(Data extracts Opens)
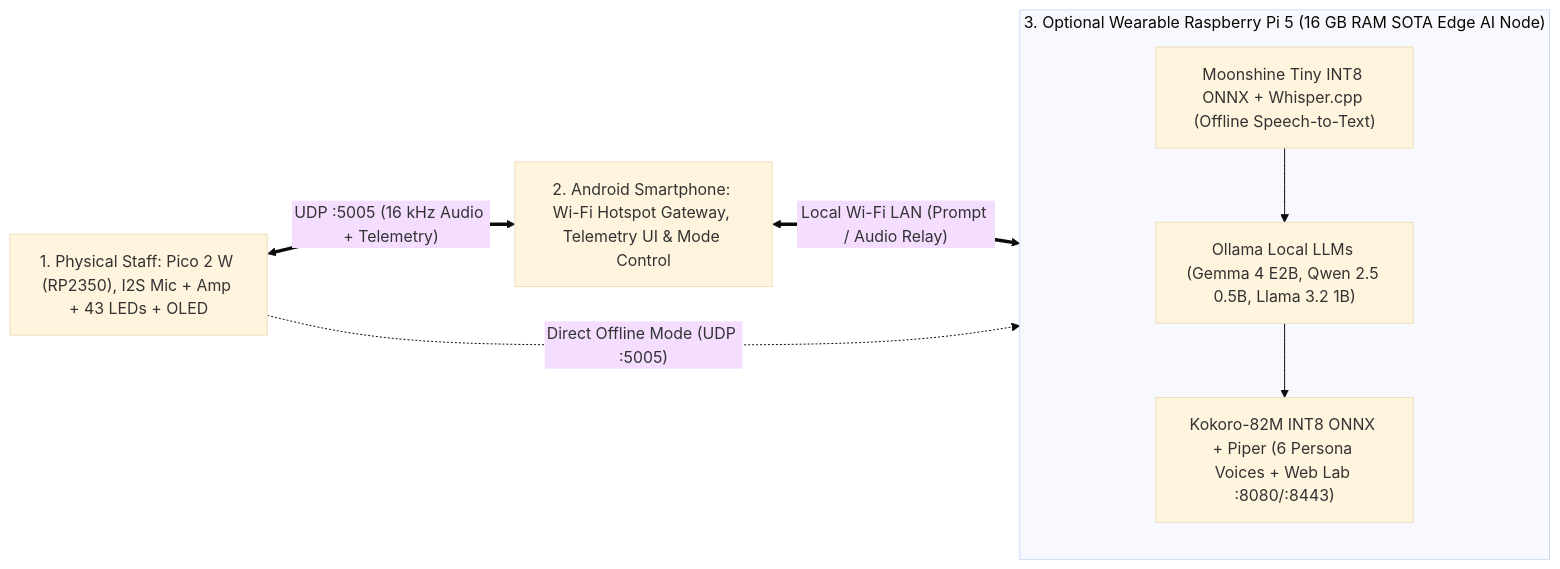
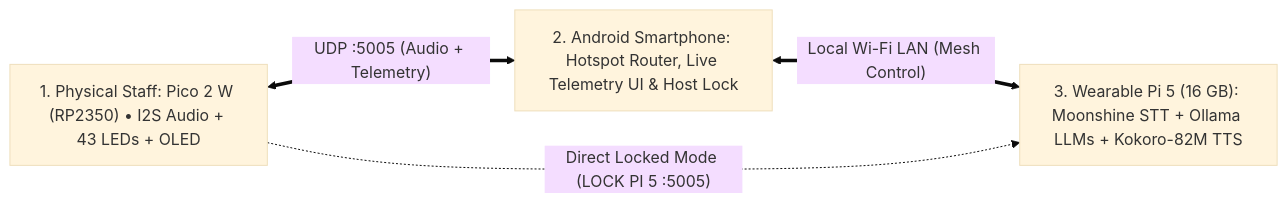
Before and after one commit to DerAndr/celestial_engine_project: the second of 3 diagrams in README.md, drawn with Mermaid (base theme). The commit also changed other lines of this file and 8 other files, not shown here.

Commit message:
docs(showcase): simplify README, add Dual-Mode GitHub Pages (Quick Demo vs Engineering Lab) & document CI/CD pipeline (v1.3.7)

````diff
--- a/README.md
+++ b/README.md
@@ -79,15 +66,10 @@
 ```mermaid
 flowchart LR
-    STAFF["1. Physical Staff: Pico 2 W (RP2350), I2S Mic + Amp + 43 LEDs + OLED"]
-    PHONE["2. Android Smartphone: Wi-Fi Hotspot Gateway, Telemetry UI & Mode Control"]
-    subgraph PI5["3. Optional Wearable Raspberry Pi 5 (16 GB RAM SOTA Edge AI Node)"]
-        WHISPER["Moonshine Tiny INT8 ONNX + Whisper.cpp (Offline Speech-to-Text)"]
-        OLLAMA["Ollama Local LLMs (Gemma 4 E2B, Qwen 2.5 0.5B, Llama 3.2 1B)"]
-        PIPER["Kokoro-82M INT8 ONNX + Piper (6 Persona Voices + Web Lab :8080/:8443)"]
-        WHISPER --> OLLAMA --> PIPER
-    end
+    STAFF["1. Physical Staff: Pico 2 W (RP2350) • I2S Audio + 43 LEDs + OLED"]
+    PHONE["2. Android Smartphone: Hotspot Router, Live Telemetry UI & Host Lock"]
+    PI5["3. Wearable Pi 5 (16 GB): Moonshine STT + Ollama LLMs + Kokoro-82M TTS"]
 
-    STAFF <== "UDP :5005 (16 kHz Audio + Telemetry)" ==> PHONE
-    PHONE <== "Local Wi-Fi LAN (Prompt / Audio Relay)" ==> PI5
-    STAFF -. "Direct Offline Mode (UDP :5005)" .-> PI5
+    STAFF <== "UDP :5005 (Audio + Telemetry)" ==> PHONE
+    PHONE <== "Local Wi-Fi LAN (Mesh Control)" ==> PI5
+    STAFF -. "Direct Locked Mode (LOCK PI 5 :5005)" .-> PI5
 ```
````
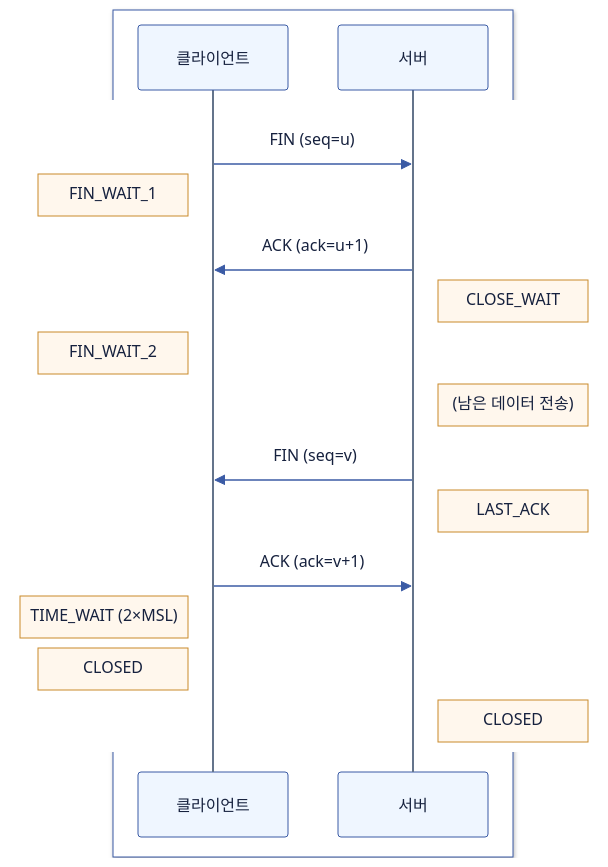
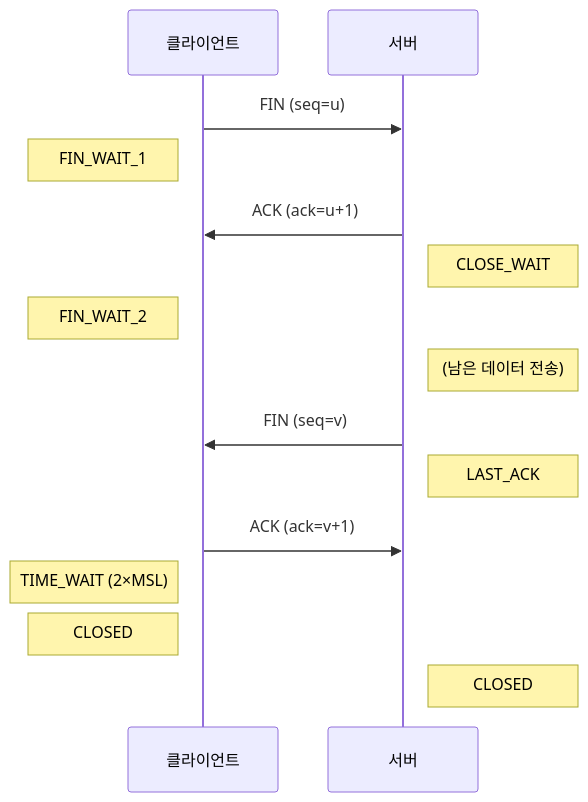
One commit to Hyune-s-lab/my-ai-study changed the third of 5 diagrams in computer-science/2607-network-fundamentals.md. Above: the diagram before and after it, drawn with Mermaid. The commit also changed other lines of this file and 49 other files, not shown here.

Commit message:
docs: 단순 다이어그램은 Mermaid로, 복잡한 배치는 SVG로 정리

````diff
--- a/computer-science/2607-network-fundamentals.md
+++ b/computer-science/2607-network-fundamentals.md
@@ -94,22 +81,17 @@
 ```mermaid
 sequenceDiagram
-%%{init: {"theme": "base", "darkMode": false, "themeVariables": {"background": "#ffffff", "primaryColor": "#EFF6FF", "primaryTextColor": "#16213E", "primaryBorderColor": "#3B5BA5", "secondaryColor": "#F0FDF4", "tertiaryColor": "#FAF5FF", "lineColor": "#3B5BA5", "textColor": "#16213E", "edgeLabelBackground": "#ffffff", "actorBkg": "#EFF6FF", "actorBorder": "#3B5BA5", "actorTextColor": "#16213E", "signalColor": "#3B5BA5", "signalTextColor": "#16213E", "noteBkgColor": "#FFF7ED", "noteBorderColor": "#C98A2B", "noteTextColor": "#16213E", "labelBoxBkgColor": "#EFF6FF", "labelTextColor": "#16213E", "loopTextColor": "#16213E", "actorLineColor": "#64748B", "labelBoxBorderColor": "#3B5BA5"}}}%%
-  box rgb(255, 255, 255)
-    participant C as 클라이언트
-    participant S as 서버
-  end
-  rect rgb(255, 255, 255)
-    C->>S: FIN (seq=u)
-    Note left of C: FIN_WAIT_1
-    S->>C: ACK (ack=u+1)
-    Note right of S: CLOSE_WAIT
-    Note left of C: FIN_WAIT_2
-    Note right of S: (남은 데이터 전송)
-    S->>C: FIN (seq=v)
-    Note right of S: LAST_ACK
-    C->>S: ACK (ack=v+1)
-    Note left of C: TIME_WAIT (2×MSL)
-    Note left of C: CLOSED
-    Note right of S: CLOSED
-  end
+  participant C as 클라이언트
+  participant S as 서버
+  C->>S: FIN (seq=u)
+  Note left of C: FIN_WAIT_1
+  S->>C: ACK (ack=u+1)
+  Note right of S: CLOSE_WAIT
+  Note left of C: FIN_WAIT_2
+  Note right of S: (남은 데이터 전송)
+  S->>C: FIN (seq=v)
+  Note right of S: LAST_ACK
+  C->>S: ACK (ack=v+1)
+  Note left of C: TIME_WAIT (2×MSL)
+  Note left of C: CLOSED
+  Note right of S: CLOSED
 ```
````
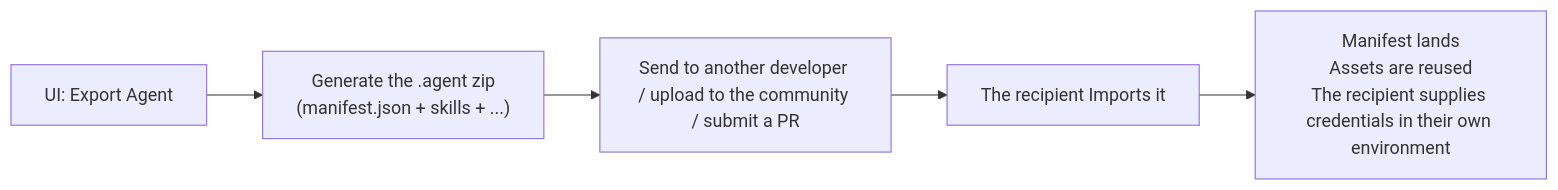
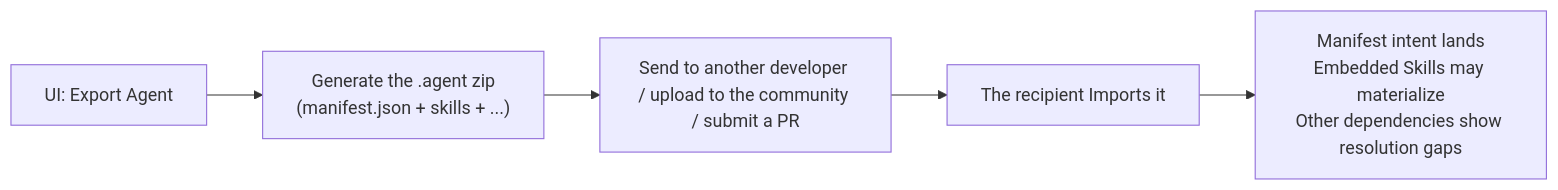
One commit to langgenius/mosoo changed the second of 3 diagrams in docs/prd/agent-manifest.md. Above: the diagram before and after it, drawn with Mermaid. The commit also changed other lines of this file and 66 other files, not shown here.

````diff
--- a/docs/prd/agent-manifest.md
+++ b/docs/prd/agent-manifest.md
@@ -202,7 +238,7 @@
 ```mermaid
 flowchart LR
   A["UI: Export Agent"] --> B["Generate the .agent zip<br/>(manifest.json + skills + ...)"]
   B --> C["Send to another developer / upload to the community / submit a PR"]
   C --> D["The recipient Imports it"]
-  D --> E["Manifest lands<br/>Assets are reused<br/>The recipient supplies credentials in their own environment"]
+  D --> E["Manifest intent lands<br/>Embedded Skills may materialize<br/>Other dependencies show resolution gaps"]
 ```
````
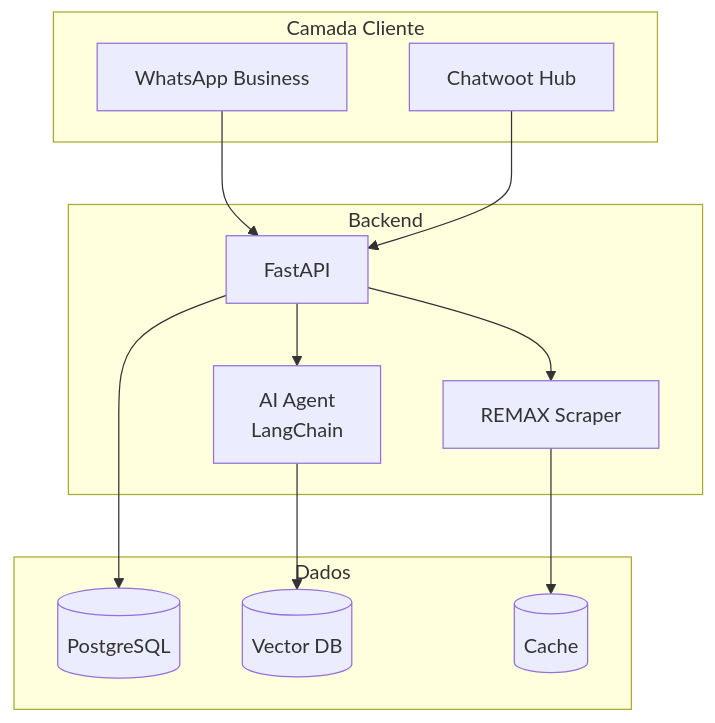
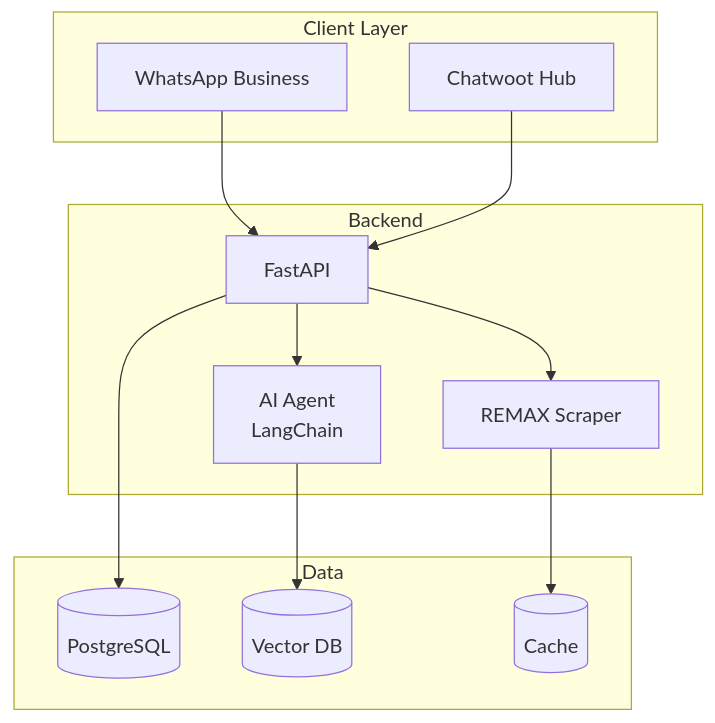
Before and after one commit to gabrielmaialva33/corretor-ai-hub: the diagram in README.md, drawn with Mermaid. The commit also changed other lines of this file and 2 other files, not shown here.

````diff
--- a/README.md
+++ b/README.md
@@ -68,27 +68,27 @@
 ```mermaid
 graph TB
-    subgraph "Camada Cliente"
+    subgraph "Client Layer"
         WA[WhatsApp Business]
         CW[Chatwoot Hub]
     end
     
     subgraph "Backend"
         API[FastAPI]
         AI[AI Agent<br/>LangChain]
         SCRAPER[REMAX Scraper]
     end
     
-    subgraph "Dados"
+    subgraph "Data"
         PG[(PostgreSQL)]
         QDRANT[(Vector DB)]
         REDIS[(Cache)]
     end
     
     WA --> API
     CW --> API
     API --> AI
     API --> SCRAPER
     AI --> QDRANT
     SCRAPER --> REDIS
     API --> PG
 ```
````
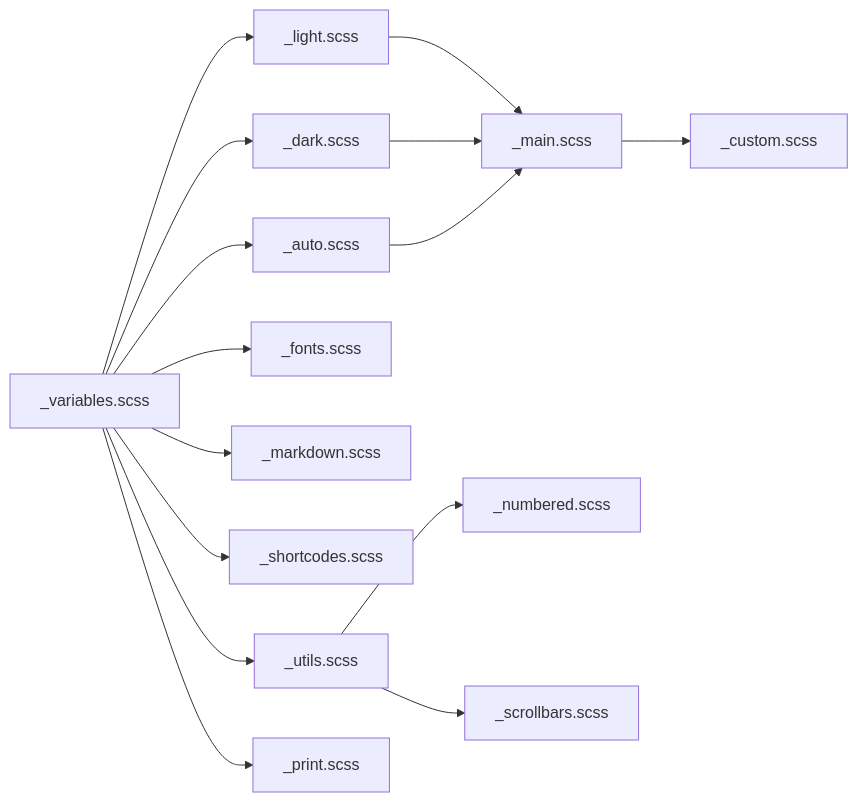
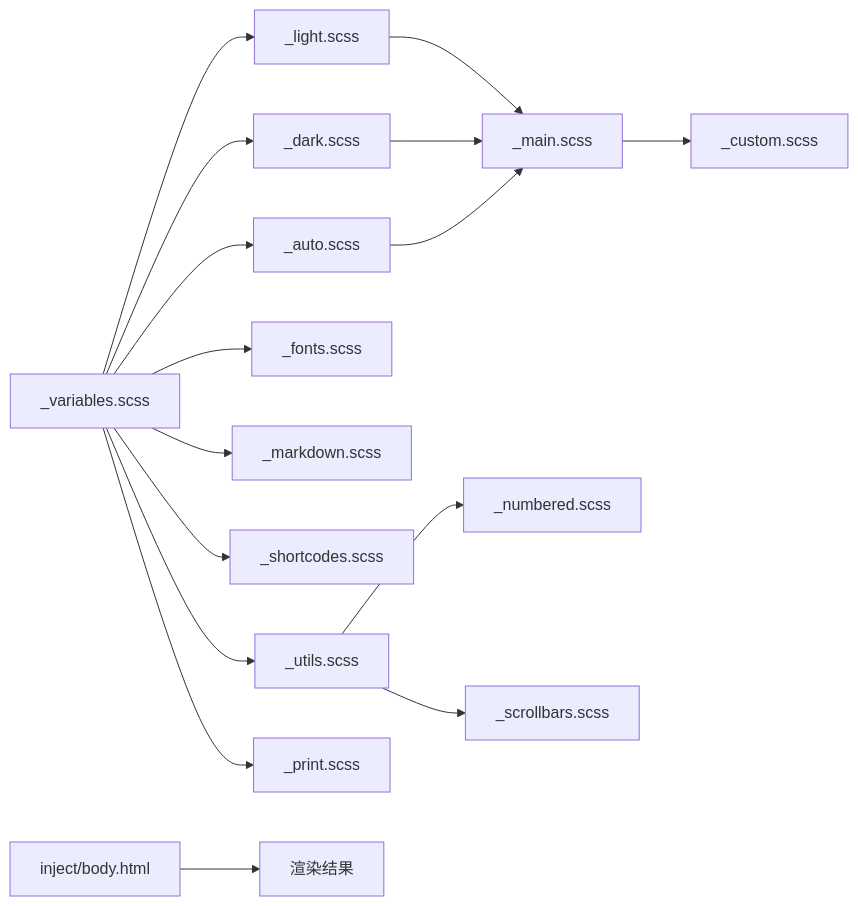
The fifth of 5 diagrams in .qoder/repowiki/zh/content/主题定制/样式定制/样式定制.md (nianjiang/nianjiang.github.io), drawn with Mermaid before and after one commit. The commit also changed other lines of this file and 176 other files, not shown here.

````diff
--- a/.qoder/repowiki/zh/content/主题定制/样式定制/样式定制.md
+++ b/.qoder/repowiki/zh/content/主题定制/样式定制/样式定制.md
@@ -302,17 +357,18 @@
 ```mermaid
 graph LR
 V["_variables.scss"] --> T1["_light.scss"]
 V --> T2["_dark.scss"]
 V --> T3["_auto.scss"]
 T1 --> M["_main.scss"]
 T2 --> M
 T3 --> M
 V --> F["_fonts.scss"]
 V --> MD["_markdown.scss"]
 V --> S["_shortcodes.scss"]
 V --> U["_utils.scss"]
 V --> P["_print.scss"]
 M --> C["_custom.scss"]
 U --> PL1["_numbered.scss"]
 U --> PL2["_scrollbars.scss"]
+INJ["inject/body.html"] --> R["渲染结果"]
 ```
````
(Data extracts Closes)
All of the entries above must be reproduced exactly, and no image may be included.

■ **Result of this task**:
Before and after one commit to DerAndr/celestial_engine_project: the second of 3 diagrams in README.md, drawn with Mermaid (base theme). The commit also changed other lines of this file and 8 other files, not shown here.

Commit message:
docs(showcase): simplify README, add Dual-Mode GitHub Pages (Quick Demo vs Engineering Lab) & document CI/CD pipeline (v1.3.7)

````diff
--- a/README.md
+++ b/README.md
@@ -79,15 +66,10 @@
 ```mermaid
 flowchart LR
-    STAFF["1. Physical Staff: Pico 2 W (RP2350), I2S Mic + Amp + 43 LEDs + OLED"]
-    PHONE["2. Android Smartphone: Wi-Fi Hotspot Gateway, Telemetry UI & Mode Control"]
-    subgraph PI5["3. Optional Wearable Raspberry Pi 5 (16 GB RAM SOTA Edge AI Node)"]
-        WHISPER["Moonshine Tiny INT8 ONNX + Whisper.cpp (Offline Speech-to-Text)"]
-        OLLAMA["Ollama Local LLMs (Gemma 4 E2B, Qwen 2.5 0.5B, Llama 3.2 1B)"]
-        PIPER["Kokoro-82M INT8 ONNX + Piper (6 Persona Voices + Web Lab :8080/:8443)"]
-        WHISPER --> OLLAMA --> PIPER
-    end
+    STAFF["1. Physical Staff: Pico 2 W (RP2350) • I2S Audio + 43 LEDs + OLED"]
+    PHONE["2. Android Smartphone: Hotspot Router, Live Telemetry UI & Host Lock"]
+    PI5["3. Wearable Pi 5 (16 GB): Moonshine STT + Ollama LLMs + Kokoro-82M TTS"]
 
-    STAFF <== "UDP :5005 (16 kHz Audio + Telemetry)" ==> PHONE
-    PHONE <== "Local Wi-Fi LAN (Prompt / Audio Relay)" ==> PI5
-    STAFF -. "Direct Offline Mode (UDP :5005)" .-> PI5
+    STAFF <== "UDP :5005 (Audio + Telemetry)" ==> PHONE
+    PHONE <== "Local Wi-Fi LAN (Mesh Control)" ==> PI5
+    STAFF -. "Direct Locked Mode (LOCK PI 5 :5005)" .-> PI5
 ```
````
One commit to Hyune-s-lab/my-ai-study changed the third of 5 diagrams in computer-science/2607-network-fundamentals.md. Above: the diagram before and after it, drawn with Mermaid. The commit also changed other lines of this file and 49 other files, not shown here.

Commit message:
docs: 단순 다이어그램은 Mermaid로, 복잡한 배치는 SVG로 정리

````diff
--- a/computer-science/2607-network-fundamentals.md
+++ b/computer-science/2607-network-fundamentals.md
@@ -94,22 +81,17 @@
 ```mermaid
 sequenceDiagram
-%%{init: {"theme": "base", "darkMode": false, "themeVariables": {"background": "#ffffff", "primaryColor": "#EFF6FF", "primaryTextColor": "#16213E", "primaryBorderColor": "#3B5BA5", "secondaryColor": "#F0FDF4", "tertiaryColor": "#FAF5FF", "lineColor": "#3B5BA5", "textColor": "#16213E", "edgeLabelBackground": "#ffffff", "actorBkg": "#EFF6FF", "actorBorder": "#3B5BA5", "actorTextColor": "#16213E", "signalColor": "#3B5BA5", "signalTextColor": "#16213E", "noteBkgColor": "#FFF7ED", "noteBorderColor": "#C98A2B", "noteTextColor": "#16213E", "labelBoxBkgColor": "#EFF6FF", "labelTextColor": "#16213E", "loopTextColor": "#16213E", "actorLineColor": "#64748B", "labelBoxBorderColor": "#3B5BA5"}}}%%
-  box rgb(255, 255, 255)
-    participant C as 클라이언트
-    participant S as 서버
-  end
-  rect rgb(255, 255, 255)
-    C->>S: FIN (seq=u)
-    Note left of C: FIN_WAIT_1
-    S->>C: ACK (ack=u+1)
-    Note right of S: CLOSE_WAIT
-    Note left of C: FIN_WAIT_2
-    Note right of S: (남은 데이터 전송)
-    S->>C: FIN (seq=v)
-    Note right of S: LAST_ACK
-    C->>S: ACK (ack=v+1)
-    Note left of C: TIME_WAIT (2×MSL)
-    Note left of C: CLOSED
-    Note right of S: CLOSED
-  end
+  participant C as 클라이언트
+  participant S as 서버
+  C->>S: FIN (seq=u)
+  Note left of C: FIN_WAIT_1
+  S->>C: ACK (ack=u+1)
+  Note right of S: CLOSE_WAIT
+  Note left of C: FIN_WAIT_2
+  Note right of S: (남은 데이터 전송)
+  S->>C: FIN (seq=v)
+  Note right of S: LAST_ACK
+  C->>S: ACK (ack=v+1)
+  Note left of C: TIME_WAIT (2×MSL)
+  Note left of C: CLOSED
+  Note right of S: CLOSED
 ```
````
One commit to langgenius/mosoo changed the second of 3 diagrams in docs/prd/agent-manifest.md. Above: the diagram before and after it, drawn with Mermaid. The commit also changed other lines of this file and 66 other files, not shown here.

````diff
--- a/docs/prd/agent-manifest.md
+++ b/docs/prd/agent-manifest.md
@@ -202,7 +238,7 @@
 ```mermaid
 flowchart LR
   A["UI: Export Agent"] --> B["Generate the .agent zip<br/>(manifest.json + skills + ...)"]
   B --> C["Send to another developer / upload to the community / submit a PR"]
   C --> D["The recipient Imports it"]
-  D --> E["Manifest lands<br/>Assets are reused<br/>The recipient supplies credentials in their own environment"]
+  D --> E["Manifest intent lands<br/>Embedded Skills may materialize<br/>Other dependencies show resolution gaps"]
 ```
````
Before and after one commit to gabrielmaialva33/corretor-ai-hub: the diagram in README.md, drawn with Mermaid. The commit also changed other lines of this file and 2 other files, not shown here.

````diff
--- a/README.md
+++ b/README.md
@@ -68,27 +68,27 @@
 ```mermaid
 graph TB
-    subgraph "Camada Cliente"
+    subgraph "Client Layer"
         WA[WhatsApp Business]
         CW[Chatwoot Hub]
     end
     
     subgraph "Backend"
         API[FastAPI]
         AI[AI Agent<br/>LangChain]
         SCRAPER[REMAX Scraper]
     end
     
-    subgraph "Dados"
+    subgraph "Data"
         PG[(PostgreSQL)]
         QDRANT[(Vector DB)]
         REDIS[(Cache)]
     end
     
     WA --> API
     CW --> API
     API --> AI
     API --> SCRAPER
     AI --> QDRANT
     SCRAPER --> REDIS
     API --> PG
 ```
````
The fifth of 5 diagrams in .qoder/repowiki/zh/content/主题定制/样式定制/样式定制.md (nianjiang/nianjiang.github.io), drawn with Mermaid before and after one commit. The commit also changed other lines of this file and 176 other files, not shown here.

````diff
--- a/.qoder/repowiki/zh/content/主题定制/样式定制/样式定制.md
+++ b/.qoder/repowiki/zh/content/主题定制/样式定制/样式定制.md
@@ -302,17 +357,18 @@
 ```mermaid
 graph LR
 V["_variables.scss"] --> T1["_light.scss"]
 V --> T2["_dark.scss"]
 V --> T3["_auto.scss"]
 T1 --> M["_main.scss"]
 T2 --> M
 T3 --> M
 V --> F["_fonts.scss"]
 V --> MD["_markdown.scss"]
 V --> S["_shortcodes.scss"]
 V --> U["_utils.scss"]
 V --> P["_print.scss"]
 M --> C["_custom.scss"]
 U --> PL1["_numbered.scss"]
 U --> PL2["_scrollbars.scss"]
+INJ["inject/body.html"] --> R["渲染结果"]
 ```
````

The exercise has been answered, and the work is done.